Now we’re seeing these prescient predictions come true, most prominently in Germany, since 2015 when Angela Merkel began allowing more than 2 million migrants from Africa, Asia and the Middle East to flood into her country.
U.S. and German citizens are put at significant risk by the politically correct acceptance of unscreened immigrants from countries with a high prevalence of infectious diseases, many difficult or impossible to treat. Yet authorities in both countries have failed to fully inform the public of the dangers.
According to the July 2017 Infectious Disease Epidemiology Annual Report by the Robert Koch Institute in Berlin, Germany has seen a surge in chicken pox, cholera, dengue fever, tuberculosis, leprosy, measles, malaria, meningococcal diseases, hemorrhagic fevers, hepatitis, HIV/AIDS, paratyphoid, rubella, shigellosis, syphilis, typhus, toxoplasmosis, tularemia, trichinellosis, whooping cough, and many fungal and parasitic infections. Here are a few striking examples:
Measles is up more than 450 percent. Hepatitis B is up 300 percent. Scabies escalated nearly 3,000 percent. HIV/AIDS increased 30 percent. Tuberculosis (TB) is at least 30 percent higher – but German and U.S. physicians suspect that the incidence of TB is actually far higher than reported, and is being downplayed to avoid causing public outrage over the influx of immigrants. In Germany, more than 40 percent of TB cases are multi-drug resistant TB (MDR-TB).Dengue fever is up over 25 percent just from 2014.
A similar pattern has emerged in the U.S. since the massive increase in illegal border crossers and refugees beginning in 2010.
As in the U.S., many hundreds of thousands of migrants “disappear” into cities and towns across Germany, without a health screening. There is no way to monitor them for disease or to ensure adequate treatment. Citizens are exposed without their knowledge; risks are especially serious for children and the elderly.
In a briefing to the Arizona Senate in 2016, experts reported that the U.S. is suffering near “pandemic medical issues” due to the continuous influx of illegal aliens and refugees from countries where infectious diseases are widespread. As of 2016, two states were in the Catastrophic Phase and another 13 were in the Critical Phase of public health impact from these infectious diseases. Arizona was No. 9 of 13 states in the Critical Phase but was expected to move into the Catastrophic Phase by fall of 2016 as a result of people who are latent carriers of disease or who entered the country during the incubation period for a disease. We were unable to learn the current status from personal calls to Arizona county and state officials.

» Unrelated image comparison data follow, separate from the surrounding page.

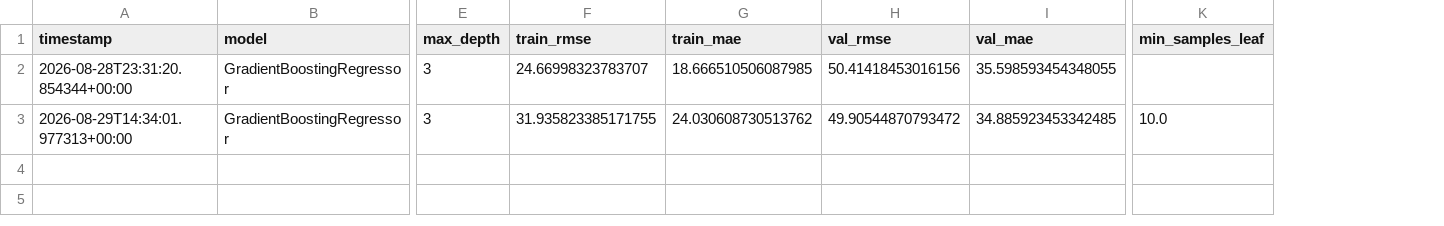
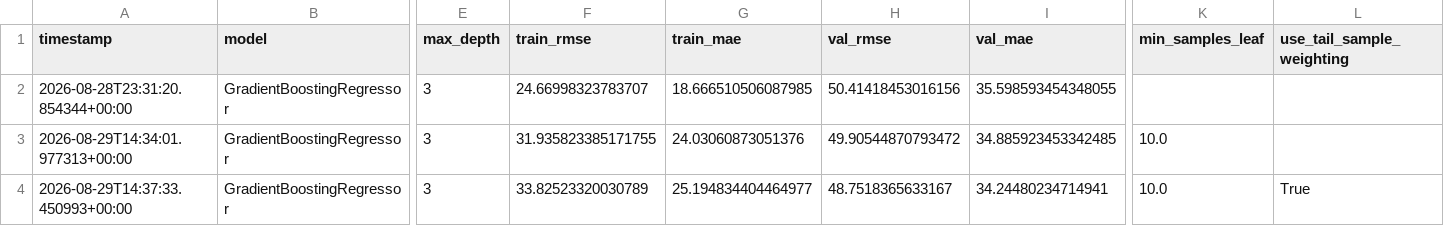
Before and after one commit to MuaazTasawar/smogsense, a CSV file: reports/runs.csv, drawn as a sheet; only a part is shown, gaps mark what is left out; rows hold the shown columns only; the diff names each change by its address in the sheet, - before the commit and + after, or states it on an @@ line.

Commit message:
Phase 10: Tail sample-weighting enabled by default — real accuracy/bias trade-off, per project's stated ethics

```diff
--- a/reports/runs.csv
+++ b/reports/runs.csv
+column L (use_tail_sample_weighting), empty
-G3 (train_mae): 24.030608730513762
+G3 (train_mae): 24.03060873051376
+row 4: 2026-08-29T14:37:33.450993+00:00 | GradientBoostingRegressor | 3 | 33.82523320030789 | 25.194834404464977 | 48.7518365633167 | 34.24480234714941 | 10.0 | True
```
Also changed, not shown: 8 other files.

TB is one of the most serious threats. Latent TB can remain dormant for years, even decades. It is alarming that 18 percent of refugees in Arizona arrive with latent TB, while in the general Arizona population the incidence was only 4 percent. Multidrug resistant TB (MDR-TB), common in migrants, may cost more than $400,000 per patient, compared with $20,000 for the drug-responsive TB that has been predominant in U.S.-born patients. Treatment of MDR-TB has serious side effects, with no guarantee of success.
U.S. taxpayers pay this cost. In addition, all who might have been exposed to an active case must be screened, followed and possibly treated.
Even healthy immigrants burden the system with social costs, such as housing, education and food stamps – costs borne by taxpaying workers whose own wages are depressed by competition from a glut of low-paid foreigners. Illegal immigrants are estimated to cost U.S. taxpayers $17 billion per year. That $17 billion is in addition to the costs for those allowed here legally under “refugee” status, for which we do not have reliable public estimates.
Liberal and progressive politicians like to say, “America is the land of immigrants.” In the past, this meant legal immigrants who follow our screening procedures for illness and other laws and who are coming to America to be part of our culture.
Medical screening was one of the core purposes of the Ellis Island immigration center in New York. New arrivals were examined, quarantined if needed, or sent back to their country of origin if they posed a risk to Americans.
To protect the health and safety of American citizens, we must reinstate our prior customary medical screening as outlined on our own Centers for Disease Control and Prevention (CDC) website.
For national security and medical concerns, President Trump is correct to enforce our immigration laws, with careful vetting of those seeking to come to America to live and work.